The two most common critiques of a one-state solution are that it is a recipe for massive bloodshed and that it is impossible to implement. Either or both positions are taken not just by frothing Zionist apologists like Alan Dershowitz but also by well-intentioned observers. Announcing the “death” of the Oxford Union, Dershowitz claimed that the “so-called one-state solution is simply a way of achieving by demography what the Arab world has failed to achieve by military attacks.”  “Demography” is the polite word for “people.” With rhetoric that any self-respecting racial supremacist would be proud of, the Palestinians are individually and collectively categorised as a threat.
Moreover, it is grossly disingenuous to apocalyptically predict a future one-state solution as guaranteeing a bloodbath or “anti-Jew genocide.” There already is “one state” and the remaining question, and real debate, is over its character. Will different laws and rights continue to be afforded to people on the basis of their ethnicity? Will it be an exclusivist, apartheid state — or a democracy where Jews are no more privileged than Palestinians?
Far from being an idealistic fantasy, the practicalities for a single state are continuously detailed and debated by specialists in their fields. This weekend (17-18 November) SOAS will host a conference in London organized by the One State Group called Challenging the Boundaries. Panels of academics and activists will “attempt to unpack” concepts like bi-nationalism, federalism, multiculturalism in order to “contribute to the long process of engineering a new political landscape that would not rely on imposed exclusivism of any type.” 
Those scheduled to appear at the conference include professors of history, geography, development and political science. Many, such as Ilan Pappe, Joseph Massad, Nur Masalha, Tikva Honig-Parnass, Ali Abunimah and Ghada Karmi, have already written on the ethical imperative and the practical feasibility of the one-state model. Other widely available books include Joel Kovel’s Overcoming Zionism, Jamil Hilal’s Where Now for Palestine? and Virginia Tilley’s The One-State Solution.
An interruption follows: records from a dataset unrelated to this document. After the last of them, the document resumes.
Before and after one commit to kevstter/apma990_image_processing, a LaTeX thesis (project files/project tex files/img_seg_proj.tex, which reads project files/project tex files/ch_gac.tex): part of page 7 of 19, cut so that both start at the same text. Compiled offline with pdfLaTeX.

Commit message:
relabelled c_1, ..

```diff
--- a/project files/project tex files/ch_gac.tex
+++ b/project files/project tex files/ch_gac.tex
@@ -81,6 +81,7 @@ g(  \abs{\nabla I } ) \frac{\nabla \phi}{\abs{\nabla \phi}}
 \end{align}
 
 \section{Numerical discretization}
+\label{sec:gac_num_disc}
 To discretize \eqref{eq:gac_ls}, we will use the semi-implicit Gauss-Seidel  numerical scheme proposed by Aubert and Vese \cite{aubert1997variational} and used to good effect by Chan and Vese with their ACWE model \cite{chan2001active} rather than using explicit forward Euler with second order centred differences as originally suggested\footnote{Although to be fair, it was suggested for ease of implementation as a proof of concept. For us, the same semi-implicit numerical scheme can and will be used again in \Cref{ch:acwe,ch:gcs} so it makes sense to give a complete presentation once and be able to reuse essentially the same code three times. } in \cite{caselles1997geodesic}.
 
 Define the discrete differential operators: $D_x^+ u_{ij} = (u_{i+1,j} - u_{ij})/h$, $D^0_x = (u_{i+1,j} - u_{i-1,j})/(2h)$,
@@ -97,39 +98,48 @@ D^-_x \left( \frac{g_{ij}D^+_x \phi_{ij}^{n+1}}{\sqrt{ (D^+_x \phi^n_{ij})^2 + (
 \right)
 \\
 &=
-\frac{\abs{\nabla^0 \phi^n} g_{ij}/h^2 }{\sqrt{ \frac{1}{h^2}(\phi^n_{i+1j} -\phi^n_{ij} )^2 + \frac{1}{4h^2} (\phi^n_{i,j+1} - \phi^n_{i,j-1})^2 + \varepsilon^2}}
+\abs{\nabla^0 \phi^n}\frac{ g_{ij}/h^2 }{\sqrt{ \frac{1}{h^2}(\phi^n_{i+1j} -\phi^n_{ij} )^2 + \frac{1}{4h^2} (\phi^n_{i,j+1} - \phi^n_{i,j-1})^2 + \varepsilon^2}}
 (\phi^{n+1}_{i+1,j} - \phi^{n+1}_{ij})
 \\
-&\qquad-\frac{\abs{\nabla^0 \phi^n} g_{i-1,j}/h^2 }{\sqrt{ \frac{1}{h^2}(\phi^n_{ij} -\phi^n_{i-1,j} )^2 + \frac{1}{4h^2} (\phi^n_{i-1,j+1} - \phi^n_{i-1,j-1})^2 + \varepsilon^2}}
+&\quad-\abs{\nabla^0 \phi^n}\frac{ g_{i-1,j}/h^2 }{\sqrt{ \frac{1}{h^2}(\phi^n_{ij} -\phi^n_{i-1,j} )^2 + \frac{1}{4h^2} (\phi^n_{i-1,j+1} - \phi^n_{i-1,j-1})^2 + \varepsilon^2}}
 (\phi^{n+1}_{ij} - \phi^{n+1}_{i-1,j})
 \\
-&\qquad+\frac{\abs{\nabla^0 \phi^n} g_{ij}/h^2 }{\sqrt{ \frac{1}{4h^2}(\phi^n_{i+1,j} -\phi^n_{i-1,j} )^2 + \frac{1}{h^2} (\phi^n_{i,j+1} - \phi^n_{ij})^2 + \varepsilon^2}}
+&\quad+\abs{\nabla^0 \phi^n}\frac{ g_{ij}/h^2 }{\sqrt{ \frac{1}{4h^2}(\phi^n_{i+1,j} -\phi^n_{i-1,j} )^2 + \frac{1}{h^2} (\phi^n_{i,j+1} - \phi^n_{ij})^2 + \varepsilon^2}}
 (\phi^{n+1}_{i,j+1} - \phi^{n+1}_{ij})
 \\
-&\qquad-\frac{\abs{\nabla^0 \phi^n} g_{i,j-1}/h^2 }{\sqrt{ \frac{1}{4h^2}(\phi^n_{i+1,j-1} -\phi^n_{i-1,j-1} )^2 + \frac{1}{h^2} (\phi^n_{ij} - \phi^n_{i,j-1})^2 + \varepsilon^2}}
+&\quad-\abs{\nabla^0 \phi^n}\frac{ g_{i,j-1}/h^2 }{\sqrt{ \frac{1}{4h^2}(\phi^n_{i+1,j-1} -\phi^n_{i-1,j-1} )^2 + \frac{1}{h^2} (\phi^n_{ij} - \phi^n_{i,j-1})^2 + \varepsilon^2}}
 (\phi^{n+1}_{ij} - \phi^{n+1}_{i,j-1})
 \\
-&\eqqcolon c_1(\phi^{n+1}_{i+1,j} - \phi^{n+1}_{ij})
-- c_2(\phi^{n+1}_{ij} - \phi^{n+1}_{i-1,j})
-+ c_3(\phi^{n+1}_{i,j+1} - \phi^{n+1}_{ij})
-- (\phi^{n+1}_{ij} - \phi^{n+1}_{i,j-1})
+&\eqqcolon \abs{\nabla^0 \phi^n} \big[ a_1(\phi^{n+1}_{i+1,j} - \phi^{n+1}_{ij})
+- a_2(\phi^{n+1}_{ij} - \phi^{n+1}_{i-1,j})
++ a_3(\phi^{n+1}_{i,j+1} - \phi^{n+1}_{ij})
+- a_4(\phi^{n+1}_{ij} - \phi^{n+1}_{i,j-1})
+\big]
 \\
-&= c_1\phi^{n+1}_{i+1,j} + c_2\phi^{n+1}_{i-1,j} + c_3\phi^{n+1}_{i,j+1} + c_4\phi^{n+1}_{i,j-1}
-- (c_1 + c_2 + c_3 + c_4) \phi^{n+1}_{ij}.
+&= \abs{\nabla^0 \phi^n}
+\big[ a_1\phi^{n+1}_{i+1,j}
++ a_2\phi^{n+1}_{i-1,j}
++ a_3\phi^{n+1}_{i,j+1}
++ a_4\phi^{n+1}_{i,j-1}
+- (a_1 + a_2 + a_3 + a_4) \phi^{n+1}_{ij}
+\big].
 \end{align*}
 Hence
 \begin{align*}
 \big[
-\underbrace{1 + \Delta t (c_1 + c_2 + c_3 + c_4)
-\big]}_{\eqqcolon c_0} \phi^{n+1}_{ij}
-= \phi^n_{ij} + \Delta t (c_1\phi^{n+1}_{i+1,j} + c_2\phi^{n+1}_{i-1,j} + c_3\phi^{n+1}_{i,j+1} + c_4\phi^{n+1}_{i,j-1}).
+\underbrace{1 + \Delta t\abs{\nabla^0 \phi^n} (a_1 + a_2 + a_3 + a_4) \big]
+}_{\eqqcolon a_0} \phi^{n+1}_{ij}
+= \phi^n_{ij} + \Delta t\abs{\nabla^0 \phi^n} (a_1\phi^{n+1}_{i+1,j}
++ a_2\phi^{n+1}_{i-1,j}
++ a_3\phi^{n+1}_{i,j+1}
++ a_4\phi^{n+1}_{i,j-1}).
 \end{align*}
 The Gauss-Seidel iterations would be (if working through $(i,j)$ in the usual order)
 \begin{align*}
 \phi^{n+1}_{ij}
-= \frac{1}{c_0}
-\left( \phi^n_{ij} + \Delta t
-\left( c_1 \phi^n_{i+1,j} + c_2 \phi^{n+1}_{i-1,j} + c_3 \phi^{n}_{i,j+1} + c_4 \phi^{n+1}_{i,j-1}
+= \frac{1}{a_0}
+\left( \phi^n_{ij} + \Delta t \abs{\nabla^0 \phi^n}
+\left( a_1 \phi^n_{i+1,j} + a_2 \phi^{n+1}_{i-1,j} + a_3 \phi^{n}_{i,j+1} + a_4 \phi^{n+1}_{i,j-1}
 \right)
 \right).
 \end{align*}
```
To say that the “one-state solution” is impractical or equals the “destruction” of Israel is poorly concealed code for defending the indefensible and a recipe for continual conflict in a land it is impossible to partition. It is to maintain, against the odds, the Zionist fiction that Palestine was a land without a people for a people without a land. It is to entertain the fantasy that the occupied territories so comprehensively colonized by Israel can become a “Palestinian state” which isn’t apartheid in name only.
 See Ghada Karmi’s piece on Comment is Free and the following post on Jews Sans Frontieres for some of the allegations and counter-allegations that were put forward.
 Israeli MK Benny Elon’s “Right Road to Peace” and Mexican-born American businessman Daniel Lubetzky’s “OneVoice Movement” are two such examples.
 Eyal Weizman, Hollow Land: Israel’s Architecture of Occupation (Verso 2007), p.121.
4  Alan M. Dershowitz, “Oxford Union is Dead,” Front Page Magazine http://www.frontpagemag.com/Articles/
Published in Electronic Intifada.